Rightio! On to the sentences of FAIL for this week’s “What I’m Not Reading.”
From Goth Girl Rising — Barry Lyga
I guess I should have known, though. It’s not Jecca’s fault. She was probably just looking for the same things I was looking for… I think I’ve known, deep down, that this wasn’t anything permanent or real. Because I’ve always known that I’m not gay. And maybe I could be bi or something, but that didn’t seem right either. Mainly because there were no other girls I was interested in. You’d think if I was really, truly bi that there would be at least one other girl, right?
So, sorry, Kyra — you’re straight. How boring.
Okay, uh, the thing is… Kyra’s expressed TONS of interest in girls/women — their bodies, clothes, and expressions of sexuality have fascinated/repelled/drawn her attention the majority of the book. I mean, we’re at 85% here, and let me tell you: when Kyra’s not talking about girls’ power being their ability to control visual access to their breasts, legs, asses, and hips, she’s commenting on how sexy/hot her female friends are, or thinking about getting Jecca to kiss her/whether she wants to have Jecca as her girlfriend. She’s alternated this with thinking about how the best way to expose Fanboy (who she’s now, apparently, in love with?) as being as obsessed with pretty women’s bodies as
she is everyone else.
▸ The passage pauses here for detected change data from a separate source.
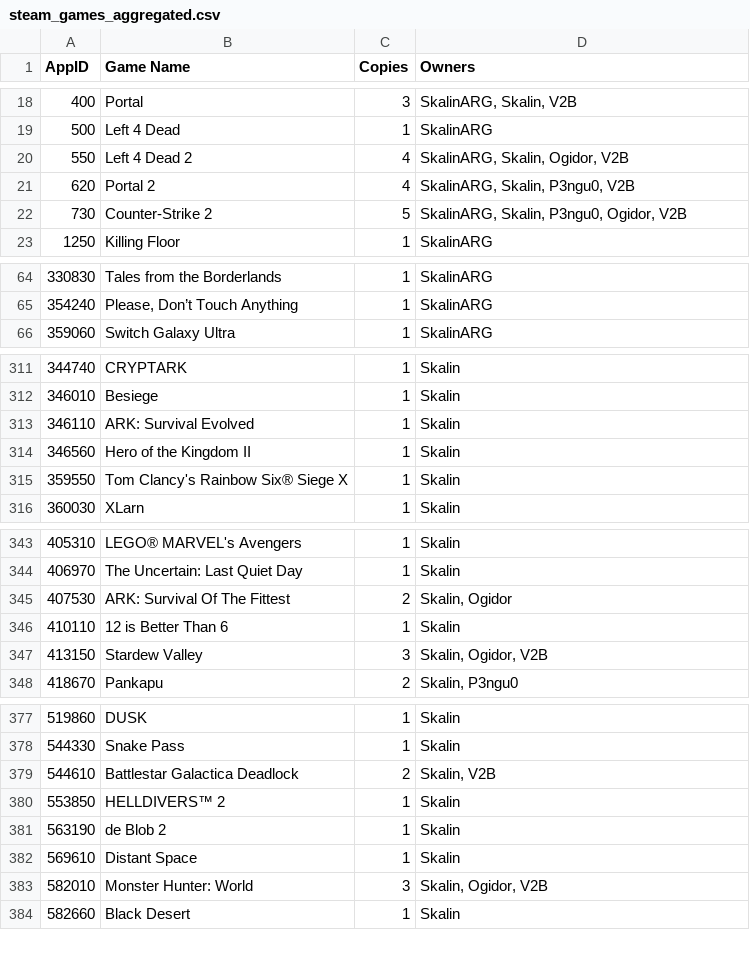
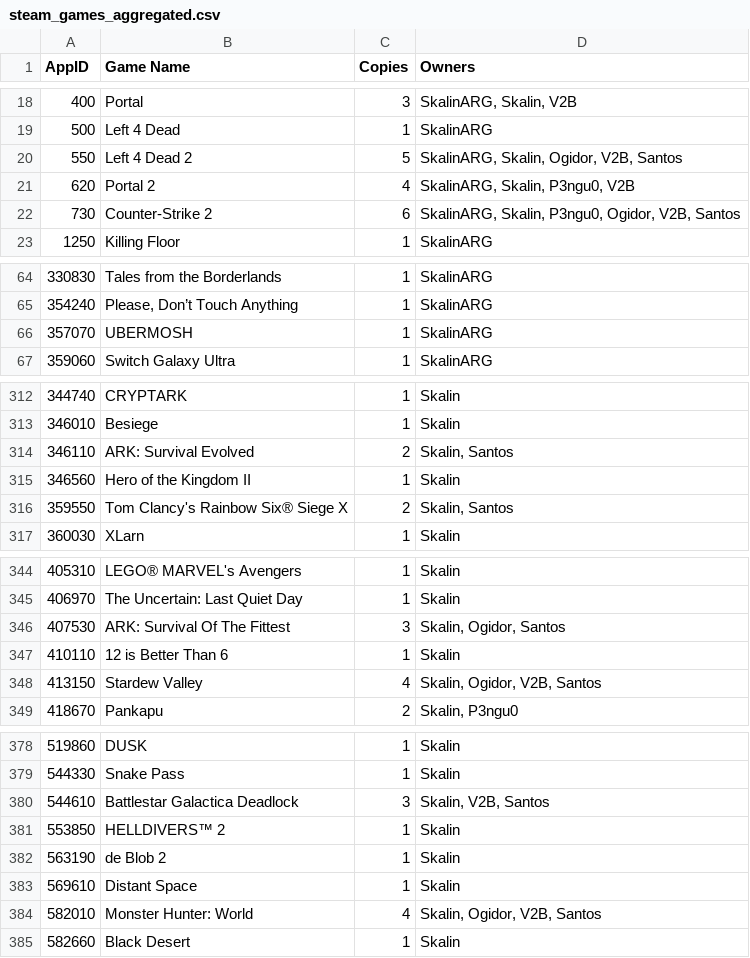
Before and after one commit to Skalin151/Discord_Bot, a CSV file: data/steam_games_aggregated.csv, drawn as a sheet; only a part is shown, gaps mark what is left out; the diff covers the shown part only.

```diff
--- a/data/steam_games_aggregated.csv
+++ b/data/steam_games_aggregated.csv
@@ -19,5 +19,5 @@ AppID,Game Name,Copies,Owners
 500,Left 4 Dead,1,SkalinARG
-550,Left 4 Dead 2,4,"SkalinARG, Skalin, Ogidor, V2B"
+550,Left 4 Dead 2,5,"SkalinARG, Skalin, Ogidor, V2B, Santos"
 620,Portal 2,4,"SkalinARG, Skalin, P3ngu0, V2B"
-730,Counter-Strike 2,5,"SkalinARG, Skalin, P3ngu0, Ogidor, V2B"
+730,Counter-Strike 2,6,"SkalinARG, Skalin, P3ngu0, Ogidor, V2B, Santos"
 1250,Killing Floor,1,SkalinARG
@@ -65,2 +65,3 @@ AppID,Game Name,Copies,Owners
 354240,"Please, Don’t Touch Anything",1,SkalinARG
+357070,UBERMOSH,1,SkalinARG
 359060,Switch Galaxy Ultra,1,SkalinARG
@@ -312,5 +313,5 @@ AppID,Game Name,Copies,Owners
 346010,Besiege,1,Skalin
-346110,ARK: Survival Evolved,1,Skalin
+346110,ARK: Survival Evolved,2,"Skalin, Santos"
 346560,Hero of the Kingdom II,1,Skalin
-359550,Tom Clancy's Rainbow Six® Siege X,1,Skalin
+359550,Tom Clancy's Rainbow Six® Siege X,2,"Skalin, Santos"
 360030,XLarn,1,Skalin
@@ -344,5 +345,5 @@ AppID,Game Name,Copies,Owners
 406970,The Uncertain: Last Quiet Day,1,Skalin
-407530,ARK: Survival Of The Fittest,2,"Skalin, Ogidor"
+407530,ARK: Survival Of The Fittest,3,"Skalin, Ogidor, Santos"
 410110,12 is Better Than 6,1,Skalin
-413150,Stardew Valley,3,"Skalin, Ogidor, V2B"
+413150,Stardew Valley,4,"Skalin, Ogidor, V2B, Santos"
 418670,Pankapu,2,"Skalin, P3ngu0"
@@ -378,3 +379,3 @@ AppID,Game Name,Copies,Owners
 544330,Snake Pass,1,Skalin
-544610,Battlestar Galactica Deadlock,2,"Skalin, V2B"
+544610,Battlestar Galactica Deadlock,3,"Skalin, V2B, Santos"
 553850,HELLDIVERS™ 2,1,Skalin
@@ -382,3 +383,3 @@ AppID,Game Name,Copies,Owners
 569610,Distant Space,1,Skalin
-582010,Monster Hunter: World,3,"Skalin, Ogidor, V2B"
+582010,Monster Hunter: World,4,"Skalin, Ogidor, V2B, Santos"
 582660,Black Desert,1,Skalin
```
Also changed, not shown: 13 added rows and 30 edited cells elsewhere in this file.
I’m all for characters having deep, emotional epiphanies, but seriously, if you have to bust out with declarative statements, second person, and “deep down I’ve always known” to enforce something that goes against the majority of the text? Go back and build up the thrust of this realization. And that’s not even going into how incredibly homophobic it is to have this sudden insistence on Kyra’s straightness immediately before she’ll go and reconcile with Fanboy. How much better would this moment be, without the negation of queerness, with, instead, an emphasis on Kyra realizing that her friendship with Jecca (with its attendant sexual attraction, comfort, and desire) is very different from the sexual attraction and romantic connection she feels with Fanboy? She doesn’t have to be straight for that narrative to make sense. Also: being straight is not boring! Considering how much this particular narrator slut-shamed her friends, teachers, and peers for wanting male attention, being straight (and being like those BAD, STUPID girls that enjoy sharing their “power” with guys) would actually be kind of a stressful realization. Christ in heaven, keep your characterizations and their implications straight — use an index card if you have to!
Got a really bad sentence? Send me it, the text it’s from, and why it FAILS, and I’ll include it in an upcoming “What I’m NOT reading” post.